AIM OF THE TASK:
Which of the lines in the data mention the string "from"? List them all.

══ WORKING DATA ══

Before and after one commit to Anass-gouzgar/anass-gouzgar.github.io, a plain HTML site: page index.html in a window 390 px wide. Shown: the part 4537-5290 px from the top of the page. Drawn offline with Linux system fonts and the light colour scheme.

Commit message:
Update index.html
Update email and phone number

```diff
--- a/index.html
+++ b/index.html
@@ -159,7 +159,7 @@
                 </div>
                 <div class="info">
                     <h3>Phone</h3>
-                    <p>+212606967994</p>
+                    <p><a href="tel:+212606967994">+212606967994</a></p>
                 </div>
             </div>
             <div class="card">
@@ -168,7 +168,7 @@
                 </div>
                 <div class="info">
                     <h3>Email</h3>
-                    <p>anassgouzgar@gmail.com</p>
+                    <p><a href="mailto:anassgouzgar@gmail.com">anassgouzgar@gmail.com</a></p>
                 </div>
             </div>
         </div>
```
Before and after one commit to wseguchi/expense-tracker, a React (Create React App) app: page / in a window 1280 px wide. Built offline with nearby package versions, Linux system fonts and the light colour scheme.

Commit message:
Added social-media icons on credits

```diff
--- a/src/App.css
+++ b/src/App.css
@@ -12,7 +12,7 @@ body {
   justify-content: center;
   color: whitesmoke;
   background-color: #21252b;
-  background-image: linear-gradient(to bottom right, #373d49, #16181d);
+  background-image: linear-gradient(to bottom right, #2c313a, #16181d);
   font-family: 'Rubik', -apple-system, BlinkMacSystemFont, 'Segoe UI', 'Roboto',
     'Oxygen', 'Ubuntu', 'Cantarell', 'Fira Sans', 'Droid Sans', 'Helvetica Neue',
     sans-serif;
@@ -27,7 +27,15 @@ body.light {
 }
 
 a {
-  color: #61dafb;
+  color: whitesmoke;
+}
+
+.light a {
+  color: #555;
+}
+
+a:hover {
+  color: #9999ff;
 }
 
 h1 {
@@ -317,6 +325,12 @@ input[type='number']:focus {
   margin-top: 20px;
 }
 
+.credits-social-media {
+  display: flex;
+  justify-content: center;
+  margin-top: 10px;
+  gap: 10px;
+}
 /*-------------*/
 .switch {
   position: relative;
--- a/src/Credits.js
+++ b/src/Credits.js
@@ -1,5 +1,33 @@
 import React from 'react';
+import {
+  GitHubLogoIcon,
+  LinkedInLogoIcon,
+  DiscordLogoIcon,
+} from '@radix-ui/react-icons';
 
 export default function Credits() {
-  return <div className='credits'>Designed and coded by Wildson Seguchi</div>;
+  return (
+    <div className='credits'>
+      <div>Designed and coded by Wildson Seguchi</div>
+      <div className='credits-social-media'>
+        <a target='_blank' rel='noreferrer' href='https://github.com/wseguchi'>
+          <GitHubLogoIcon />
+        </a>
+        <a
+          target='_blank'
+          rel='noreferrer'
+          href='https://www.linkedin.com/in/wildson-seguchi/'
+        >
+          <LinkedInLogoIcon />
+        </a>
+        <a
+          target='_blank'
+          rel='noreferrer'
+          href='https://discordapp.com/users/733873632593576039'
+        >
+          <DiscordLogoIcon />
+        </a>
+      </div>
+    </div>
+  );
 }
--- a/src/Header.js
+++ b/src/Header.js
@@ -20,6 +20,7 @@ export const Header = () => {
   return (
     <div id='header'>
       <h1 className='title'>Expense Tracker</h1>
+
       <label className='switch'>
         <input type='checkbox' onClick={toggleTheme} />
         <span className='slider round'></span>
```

═══

RESULT FOR THIS EXERCISE:
Before and after one commit to Anass-gouzgar/anass-gouzgar.github.io, a plain HTML site: page index.html in a window 390 px wide. Shown: the part 4537-5290 px from the top of the page. Drawn offline with Linux system fonts and the light colour scheme.
 import React from 'react';
+} from '@radix-ui/react-icons';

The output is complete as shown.